What is early literacy?
Early literacy (sometimes referred to as emergent literacy) is what children know about communication, language (verbal and non-verbal), reading, and writing before they can actually read and write. It encompasses all of a child's experiences with conversation, stories (oral and written), books, and print.
From: 2011 policy Brief from Zero to Three. A Window to the World: Early Language and Literacy Development.
Why is early literacy important?
Many of Alaska's young children enter kindergarten without adequate early literacy skills. These foundational literacy skills allow children to become better readers. Better readers lead to greater school and work success, higher self-esteem, and wider choices and options in life. There is a strong need to promote early literacy throughout Alaska, especially during the first three years of life, when the brain is developing at its fastest rate and is most receptive to acquiring language and literacy skills.
The aspects of early literacy can be described in different ways, using different terms. The basic information is the same. Here we have divided early literacy into components:
Children need ALL the early literacy components starting from birth to be good readers.
We offer free presentations on "Nurturing Early Literacy in Infants and Toddlers" to early care and learning professionals.
Discover what young children need to know before they learn to read. Learn simple, practical ways you can encourage the development of these pre-reading skills in infants and toddlers. Find out what tools are readily available to assist you in strengthening literacy skills and developing readers.
For more information, contact Project Manager, ph# 907.343.2970 or e-mail Ready@muni.org.
Easy Ways You Can Encourage Early Literacy Every Day!
Talking with children is one of the best ways to help them learn new words and information.
Singing slows down language so children can hear the different sounds and syllables in words.
Reading together is the single most important way to help children get ready to read.
Writing helps children learn that written words stand for spoken language.

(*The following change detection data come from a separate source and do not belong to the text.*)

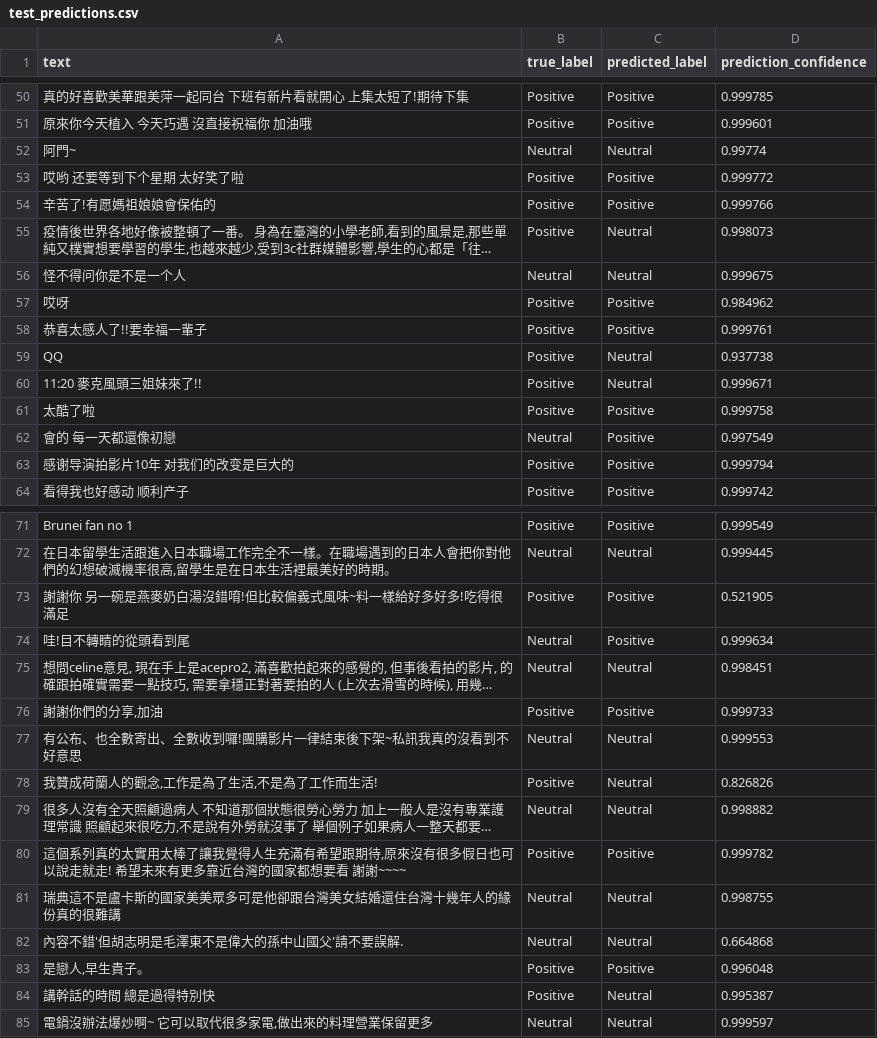
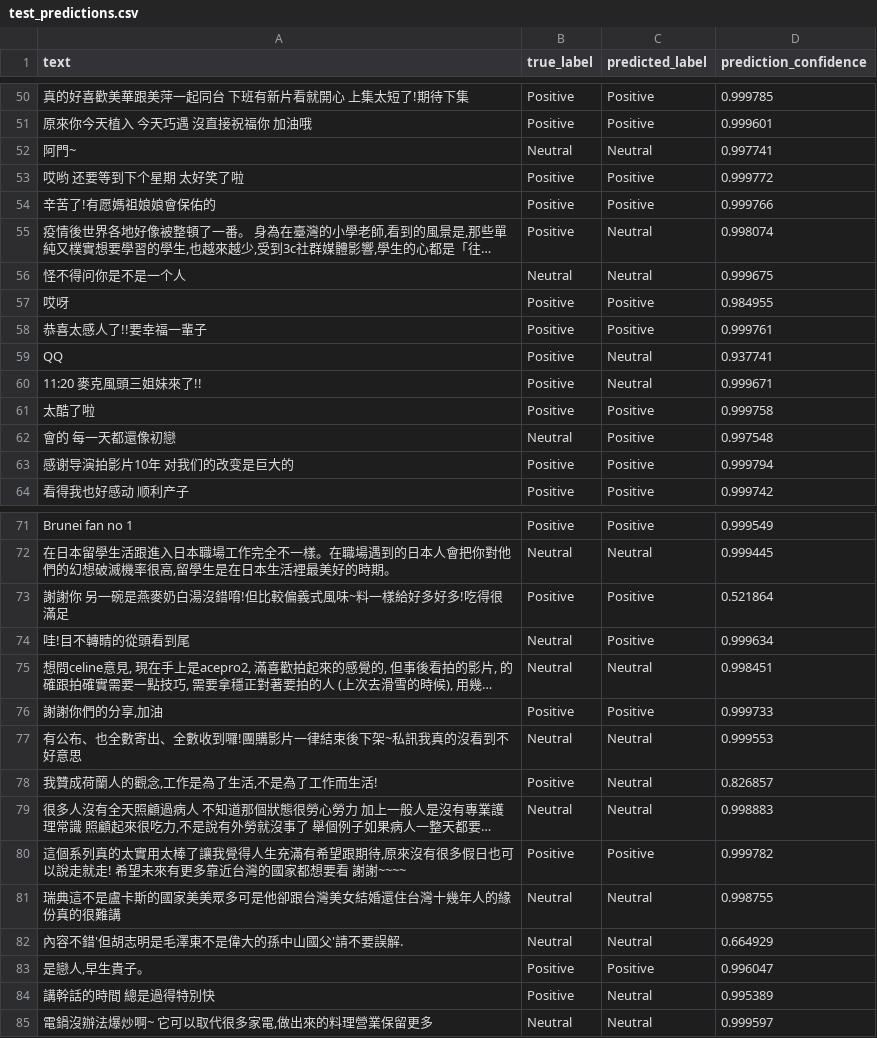
Before and after one commit to thanhtw/Fine-Tuning-YTcomment, a CSV file: outputs/hfl__chinese-roberta-wwm-ext/test_predictions.csv, drawn as a sheet; only a part is shown, gaps mark what is left out; long unchanged cells end in …; the diff covers the shown part only; the diff names each change by its address in the sheet, - before the commit and + after, or states it on an @@ line.

Commit message:
update output

```diff
--- a/outputs/hfl__chinese-roberta-wwm-ext/test_predictions.csv
+++ b/outputs/hfl__chinese-roberta-wwm-ext/test_predictions.csv
-D52 (prediction_confidence): 0.99774
+D52 (prediction_confidence): 0.997741
-D55 (prediction_confidence): 0.998073
+D55 (prediction_confidence): 0.998074
-D57 (prediction_confidence): 0.984962
+D57 (prediction_confidence): 0.984955
-D59 (prediction_confidence): 0.937738
+D59 (prediction_confidence): 0.937741
-D62 (prediction_confidence): 0.997549
+D62 (prediction_confidence): 0.997548
-D73 (prediction_confidence): 0.521905
+D73 (prediction_confidence): 0.521864
-D78 (prediction_confidence): 0.826826
+D78 (prediction_confidence): 0.826857
-D79 (prediction_confidence): 0.998882
+D79 (prediction_confidence): 0.998883
-D82 (prediction_confidence): 0.664868
+D82 (prediction_confidence): 0.664929
-D83 (prediction_confidence): 0.996048
+D83 (prediction_confidence): 0.996047
-D84 (prediction_confidence): 0.995387
+D84 (prediction_confidence): 0.995389
```
Also changed, not shown: 83 edited cells elsewhere in this file, outputs/bert-base-chinese/training_history.csv, outputs/hfl__chinese-roberta-wwm-ext/training_history.csv, 18 other files.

Playing helps children put thoughts into words and think symbolically so they understand that spoken and written words can stand for real objects and experiences.